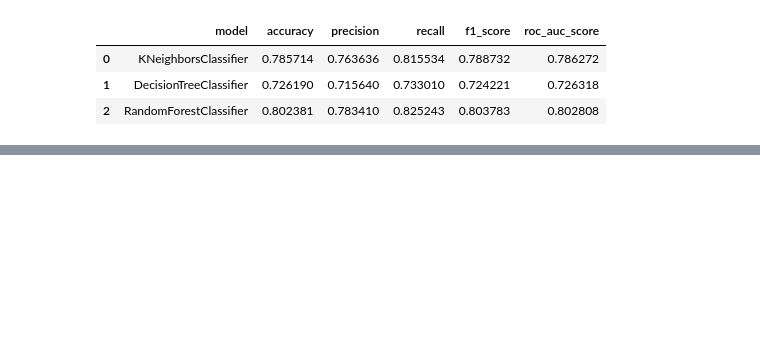
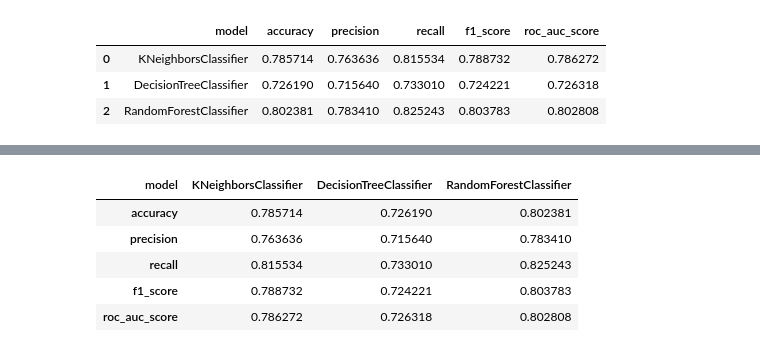
Before and after one commit to pabloing93/credit-scoring-prediction, a Jupyter notebook: evaluacion_modelos.ipynb, the cells around one changed output, grey strips where cells are left out. Saved outputs shown, nothing was run; the diff lists cells and outputs as text; code cells hidden in the pictures; blank space fills up the shorter version.

```diff
--- a/evaluacion_modelos.ipynb
+++ b/evaluacion_modelos.ipynb
@@ -10,0 +33,9 @@ scores
+# %%
+results_df
+# %% [output]
+| model | KNeighborsClassifier | DecisionTreeClassifier | RandomForestClassifier |
+| accuracy | 0.785714 | 0.726190 | 0.802381 |
+| precision | 0.763636 | 0.715640 | 0.783410 |
+| recall | 0.815534 | 0.733010 | 0.825243 |
+| f1_score | 0.788732 | 0.724221 | 0.803783 |
+| roc_auc_score | 0.786272 | 0.726318 | 0.802808 |
```
Also changed, not shown: parts of 2 cells of this notebook.
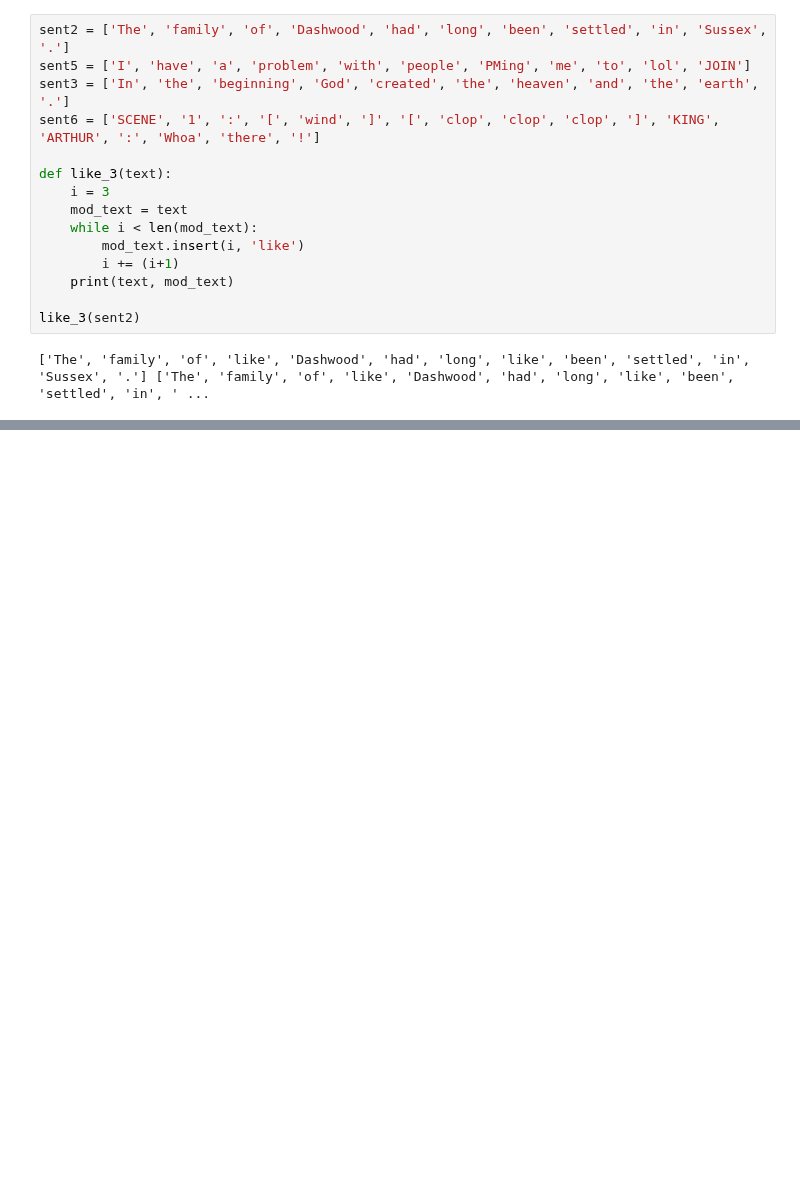
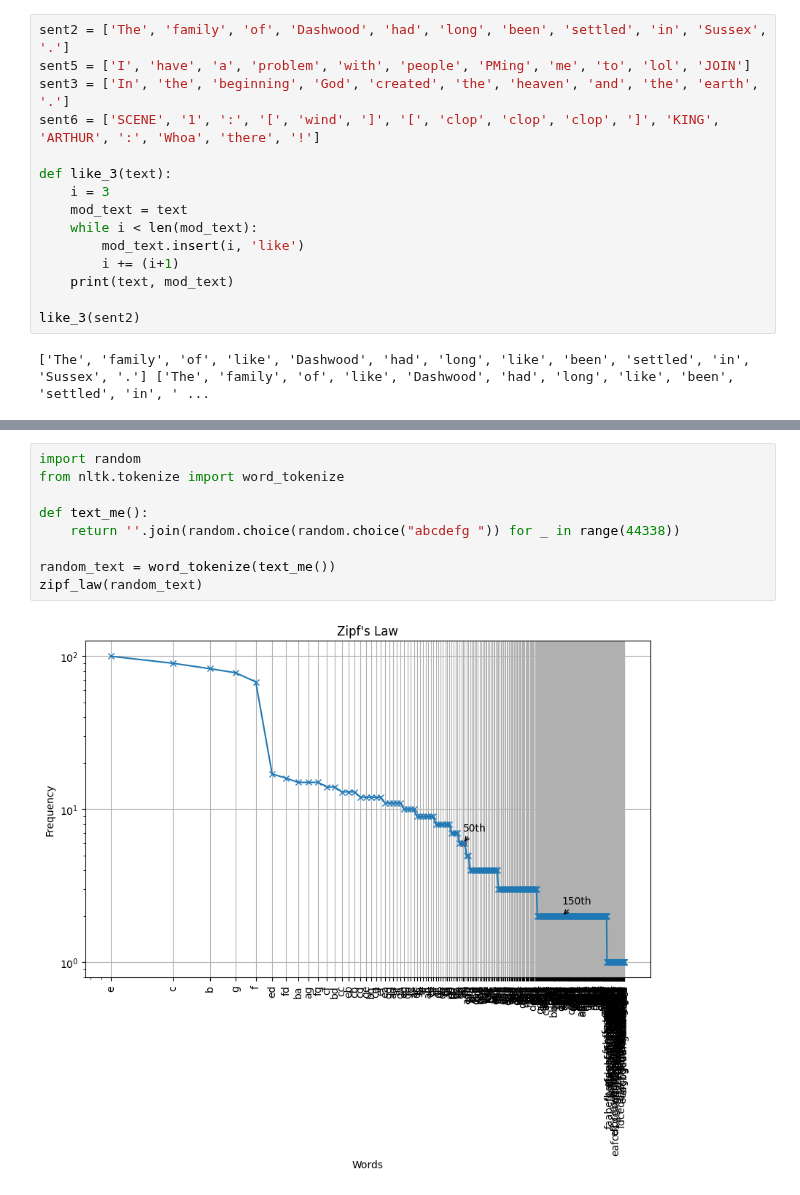
Before and after one commit to mariaonoeva/nltk-book, a Jupyter notebook: nltkbook-chap2.ipynb, the cells around one changed output, grey strips where cells are left out. Cells and saved outputs as stored; diff of their text form; blank space fills up the shorter version.

```diff
--- a/nltkbook-chap2.ipynb
+++ b/nltkbook-chap2.ipynb
@@ -822,0 +863,11 @@ like_3(sent2)
+# %%
+import random
+from nltk.tokenize import word_tokenize
+
+def text_me():
+    return ''.join(random.choice(random.choice("abcdefg ")) for _ in range(44338))
+
+random_text = word_tokenize(text_me())
+zipf_law(random_text)
+# %% [output]
+[figure, added]
```
Also changed, not shown: parts of 3 cells of this notebook.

________________________

TASK INSTRUCTIONS
Find the string "ipynb" in the records, then copy each line where it occurs.

OUTPUT
Before and after one commit to pabloing93/credit-scoring-prediction, a Jupyter notebook: evaluacion_modelos.ipynb, the cells around one changed output, grey strips where cells are left out. Saved outputs shown, nothing was run; the diff lists cells and outputs as text; code cells hidden in the pictures; blank space fills up the shorter version.
--- a/evaluacion_modelos.ipynb
+++ b/evaluacion_modelos.ipynb
Before and after one commit to mariaonoeva/nltk-book, a Jupyter notebook: nltkbook-chap2.ipynb, the cells around one changed output, grey strips where cells are left out. Cells and saved outputs as stored; diff of their text form; blank space fills up the shorter version.
--- a/nltkbook-chap2.ipynb
+++ b/nltkbook-chap2.ipynb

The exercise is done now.